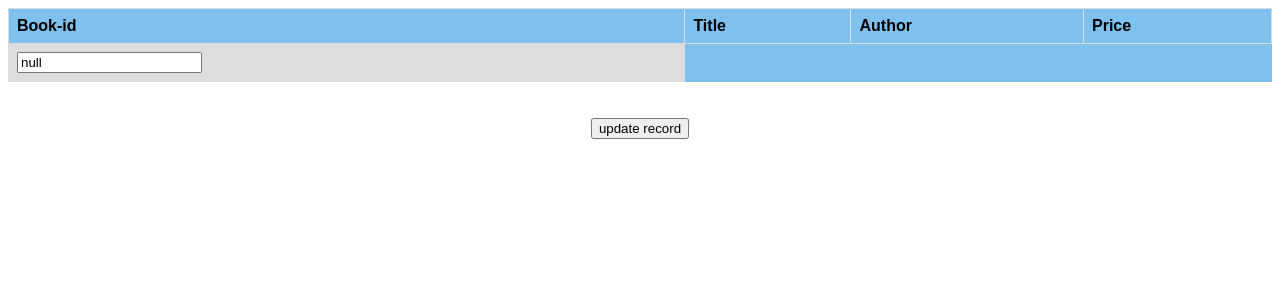
Repository: Saikumar6901/DBSTrainingModules
Page: http://localhost/Bookmanagement/updatedetails.jsp
The author's editor kept a copy of each file at every save. The page is drawn from the files as they stood at one save, then again after the next save.
The browser window is 1280 px wide. The pictures show the whole page.
The page is served by Tomcat 9.

Above is the page before, as saved 2019-08-12 15:09:14.

After the next save:
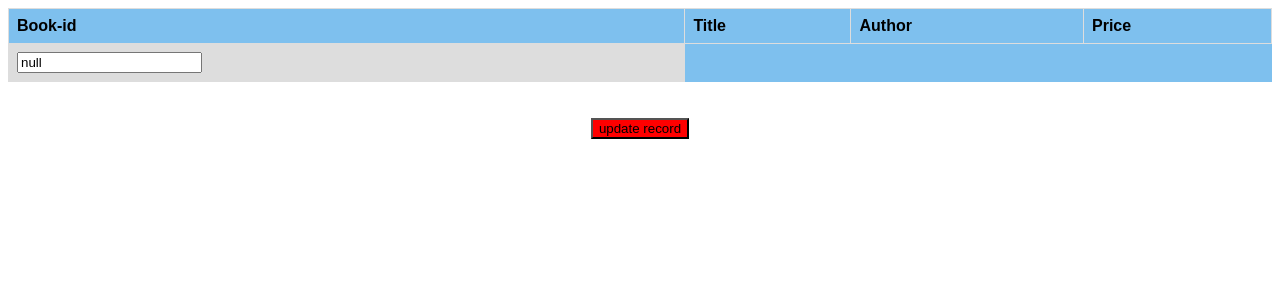
Saved 16 s later.
--- a/eclipse/Bookmanagement/WebContent/updatedetails.jsp
+++ b/eclipse/Bookmanagement/WebContent/updatedetails.jsp
@@ -25,7 +25,7 @@ tr:nth-child(even) {
 .subbutton{
   margin:auto;
   display:block;
-  background-color: #ffOOOO;
+  background-color: #ff0000;
 }
 </style>
 </head>
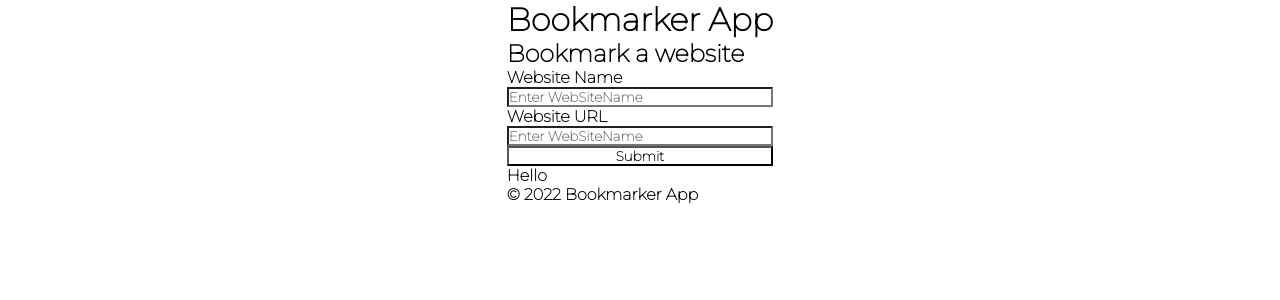
Repository: Suporl9/BookMarkerApp
Page: index.html
The author's editor kept a copy of each file at every save. The page is drawn from the files as they stood at one save, then again after the next save.
The browser window is 1280 px wide. The pictures show the whole page.

Above is the page before, as saved 2021-11-21 17:40:05.

### index.html
<!DOCTYPE html>
<html lang="en">
  <head>
    <meta charset="UTF-8" />
    <meta http-equiv="X-UA-Compatible" content="IE=edge" />
    <meta name="viewport" content="width=device-width, initial-scale=1.0" />
    <link rel="stylesheet" href="./style.css" />
    <title>Document</title>
  </head>
  <body>
    <div class="container">
      <div class="innerContainer">
        <div class="bookmarkerSection"><h1>Bookmarker App</h1></div>
        <div class="vh"></div>
        <div class="formInput">
          <form class="formSec">
            <h2>Bookmark a website</h2>
            <div class="sitesec">
              <label name="siteName">Website Name</label>
              <input
                type="text"
                name="sitename"
                placeholder="Enter WebSiteName"
              />
              <label name="siteName">Website URL</label>
              <input
                type="text"
                name="sitename"
                placeholder="Enter WebSiteName"
              />
              <button>Submit</button>
            </div>
          </form>
        </div>
        <div class="toBeAdded">Hello</div>
        <footer class="footer">
          <p>&copy; 2022 Bookmarker App</p>
        </footer>
      </div>
    </div>
  </body>
</html>

### style.css
@import url("https://fonts.googleapis.com/css2?family=Montserrat:wght@100&display=swap");

:root {
  --main-bg-color: rgb(255, 255, 255);
}
* {
  background-color: var(--main-bg-color);
  font-family: "Montserrat", sans-serif;
  box-sizing: border-box; /* includes padding in height and width(the box outside doesnot get bigger when adding padding and stuff)*/
  margin: 0;
  padding: 0;
  font-weight: bold;
  /* border: none; */
}
.container {
  margin: auto;
  width: 70%;
  display: flex;
  justify-content: center;
}
.innerContainer,
.formSec,
.sitesec {
  display: flex;
  flex-direction: column;
}
.sitesec {
  background-color: rgb(97, 96, 95);
}
/* .formSec,
.sitesec {
  display: flex;
  flex-direction: column;
} */
/* .sitesec {
  display: flex;
  flex-direction: column;
}
 */

After the next save:
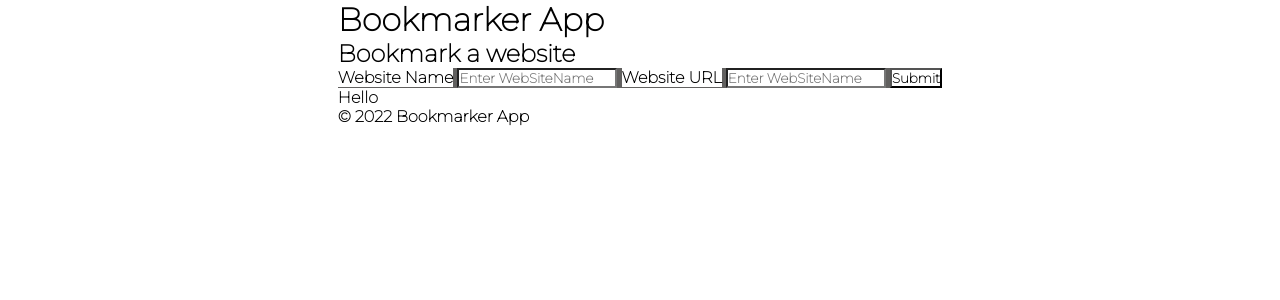
Saved 18 s later.
--- a/style.css
+++ b/style.css
@@ -19,8 +19,7 @@
   justify-content: center;
 }
 .innerContainer,
-.formSec,
-.sitesec {
+.formSec {
   display: flex;
   flex-direction: column;
 }

After the save that followed:
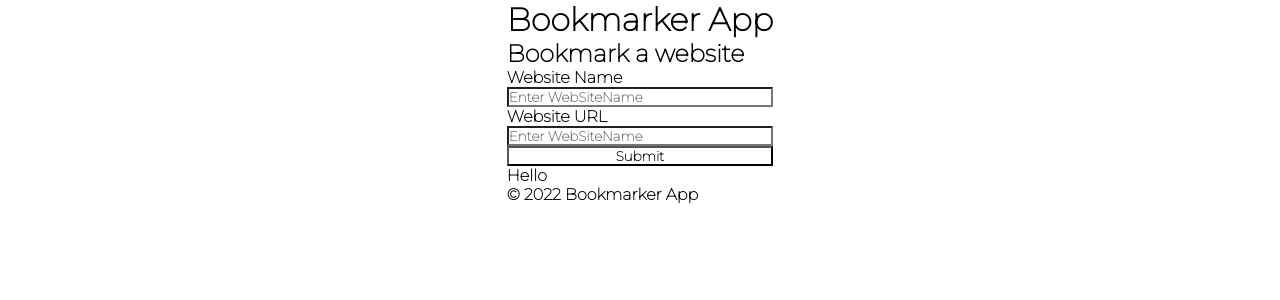
Saved 9 s later.
--- a/style.css
+++ b/style.css
@@ -24,6 +24,8 @@
   flex-direction: column;
 }
 .sitesec {
+  display: flex;
+  flex-direction: column;
   background-color: rgb(97, 96, 95);
 }
 /* .formSec,
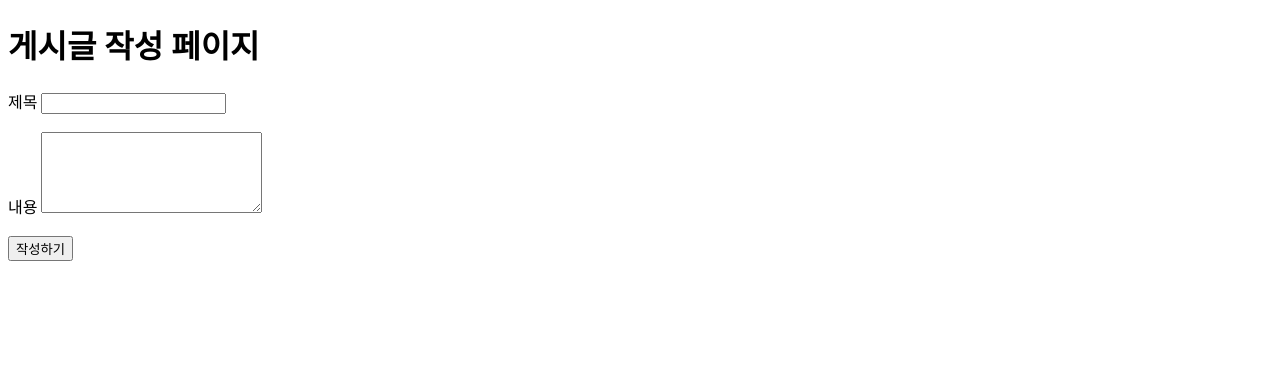
Repository: ksccmp/notice-board
Page: http://localhost/board/login_filter/board_write.jsp
These files come from the project's save history. The page is drawn as it stood at one moment and after the next save; the edit follows.
The browser window is 1280 px wide. The pictures show the whole page.
The page is served by Tomcat 9. Nobody is signed in. The application's start-up code is not run. Other server files are loaded and not shown.

Above is the page before, as saved 2019-09-24 14:02:02.

### board/src/main/webapp/login_filter/board_write.jsp
<%@ page language="java" contentType="text/html; charset=UTF-8"
    pageEncoding="UTF-8"%>
<!DOCTYPE html PUBLIC "-//W3C//DTD HTML 4.01 Transitional//EN" "http://www.w3.org/TR/html4/loose.dtd">
<html>
<head>
<meta http-equiv="Content-Type" content="text/html; charset=UTF-8">
<title>Insert title here</title>
</head>
<body>
	<h1>게시글 작성 페이지</h1>
	<form method="post" action="">
		제목 <input type="text" id="title" name="title"> <br><br>
		내용 <textarea id="contents" name="contents" rows="5" cols="25"></textarea> <br><br>
		<input type="submit" value="작성하기">
	</form>
</body>
</html>

After the next save:
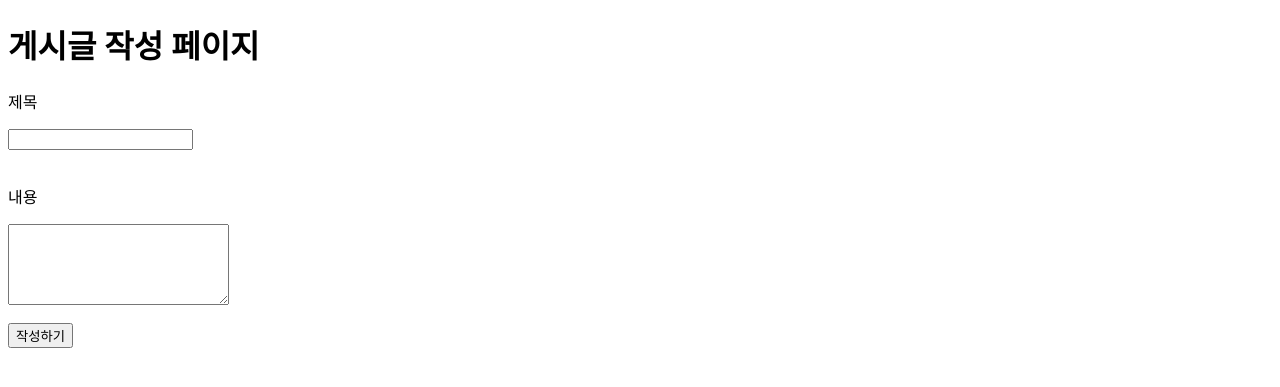
Saved 16 s later.
--- a/board/src/main/webapp/login_filter/board_write.jsp
+++ b/board/src/main/webapp/login_filter/board_write.jsp
@@ -9,8 +9,10 @@
 <body>
 	<h1>게시글 작성 페이지</h1>
 	<form method="post" action="">
-		제목 <input type="text" id="title" name="title"> <br><br>
-		내용 <textarea id="contents" name="contents" rows="5" cols="25"></textarea> <br><br>
+		<p>제목</p>
+		<input type="text" id="title" name="title"> <br><br>
+		<p>내용</p>
+		<textarea id="contents" name="contents" rows="5" cols="25"></textarea> <br><br>
 		<input type="submit" value="작성하기">
 	</form>
 </body>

Work task> Word for word, return the listing above; the pictures do not belong in the copy.

Output of the exercise>
Repository: Saikumar6901/DBSTrainingModules
Page: http://localhost/Bookmanagement/updatedetails.jsp
The author's editor kept a copy of each file at every save. The page is drawn from the files as they stood at one save, then again after the next save.
The browser window is 1280 px wide. The pictures show the whole page.
The page is served by Tomcat 9.

Above is the page before, as saved 2019-08-12 15:09:14.

After the next save:
Saved 16 s later.
--- a/eclipse/Bookmanagement/WebContent/updatedetails.jsp
+++ b/eclipse/Bookmanagement/WebContent/updatedetails.jsp
@@ -25,7 +25,7 @@ tr:nth-child(even) {
 .subbutton{
   margin:auto;
   display:block;
-  background-color: #ffOOOO;
+  background-color: #ff0000;
 }
 </style>
 </head>
Repository: Suporl9/BookMarkerApp
Page: index.html
The author's editor kept a copy of each file at every save. The page is drawn from the files as they stood at one save, then again after the next save.
The browser window is 1280 px wide. The pictures show the whole page.

Above is the page before, as saved 2021-11-21 17:40:05.

### index.html
<!DOCTYPE html>
<html lang="en">
  <head>
    <meta charset="UTF-8" />
    <meta http-equiv="X-UA-Compatible" content="IE=edge" />
    <meta name="viewport" content="width=device-width, initial-scale=1.0" />
    <link rel="stylesheet" href="./style.css" />
    <title>Document</title>
  </head>
  <body>
    <div class="container">
      <div class="innerContainer">
        <div class="bookmarkerSection"><h1>Bookmarker App</h1></div>
        <div class="vh"></div>
        <div class="formInput">
          <form class="formSec">
            <h2>Bookmark a website</h2>
            <div class="sitesec">
              <label name="siteName">Website Name</label>
              <input
                type="text"
                name="sitename"
                placeholder="Enter WebSiteName"
              />
              <label name="siteName">Website URL</label>
              <input
                type="text"
                name="sitename"
                placeholder="Enter WebSiteName"
              />
              <button>Submit</button>
            </div>
          </form>
        </div>
        <div class="toBeAdded">Hello</div>
        <footer class="footer">
          <p>&copy; 2022 Bookmarker App</p>
        </footer>
      </div>
    </div>
  </body>
</html>

### style.css
@import url("https://fonts.googleapis.com/css2?family=Montserrat:wght@100&display=swap");

:root {
  --main-bg-color: rgb(255, 255, 255);
}
* {
  background-color: var(--main-bg-color);
  font-family: "Montserrat", sans-serif;
  box-sizing: border-box; /* includes padding in height and width(the box outside doesnot get bigger when adding padding and stuff)*/
  margin: 0;
  padding: 0;
  font-weight: bold;
  /* border: none; */
}
.container {
  margin: auto;
  width: 70%;
  display: flex;
  justify-content: center;
}
.innerContainer,
.formSec,
.sitesec {
  display: flex;
  flex-direction: column;
}
.sitesec {
  background-color: rgb(97, 96, 95);
}
/* .formSec,
.sitesec {
  display: flex;
  flex-direction: column;
} */
/* .sitesec {
  display: flex;
  flex-direction: column;
}
 */

After the next save:
Saved 18 s later.
--- a/style.css
+++ b/style.css
@@ -19,8 +19,7 @@
   justify-content: center;
 }
 .innerContainer,
-.formSec,
-.sitesec {
+.formSec {
   display: flex;
   flex-direction: column;
 }

After the save that followed:
Saved 9 s later.
--- a/style.css
+++ b/style.css
@@ -24,6 +24,8 @@
   flex-direction: column;
 }
 .sitesec {
+  display: flex;
+  flex-direction: column;
   background-color: rgb(97, 96, 95);
 }
 /* .formSec,
Repository: ksccmp/notice-board
Page: http://localhost/board/login_filter/board_write.jsp
These files come from the project's save history. The page is drawn as it stood at one moment and after the next save; the edit follows.
The browser window is 1280 px wide. The pictures show the whole page.
The page is served by Tomcat 9. Nobody is signed in. The application's start-up code is not run. Other server files are loaded and not shown.

Above is the page before, as saved 2019-09-24 14:02:02.

### board/src/main/webapp/login_filter/board_write.jsp
<%@ page language="java" contentType="text/html; charset=UTF-8"
    pageEncoding="UTF-8"%>
<!DOCTYPE html PUBLIC "-//W3C//DTD HTML 4.01 Transitional//EN" "http://www.w3.org/TR/html4/loose.dtd">
<html>
<head>
<meta http-equiv="Content-Type" content="text/html; charset=UTF-8">
<title>Insert title here</title>
</head>
<body>
	<h1>게시글 작성 페이지</h1>
	<form method="post" action="">
		제목 <input type="text" id="title" name="title"> <br><br>
		내용 <textarea id="contents" name="contents" rows="5" cols="25"></textarea> <br><br>
		<input type="submit" value="작성하기">
	</form>
</body>
</html>

After the next save:
Saved 16 s later.
--- a/board/src/main/webapp/login_filter/board_write.jsp
+++ b/board/src/main/webapp/login_filter/board_write.jsp
@@ -9,8 +9,10 @@
 <body>
 	<h1>게시글 작성 페이지</h1>
 	<form method="post" action="">
-		제목 <input type="text" id="title" name="title"> <br><br>
-		내용 <textarea id="contents" name="contents" rows="5" cols="25"></textarea> <br><br>
+		<p>제목</p>
+		<input type="text" id="title" name="title"> <br><br>
+		<p>내용</p>
+		<textarea id="contents" name="contents" rows="5" cols="25"></textarea> <br><br>
 		<input type="submit" value="작성하기">
 	</form>
 </body>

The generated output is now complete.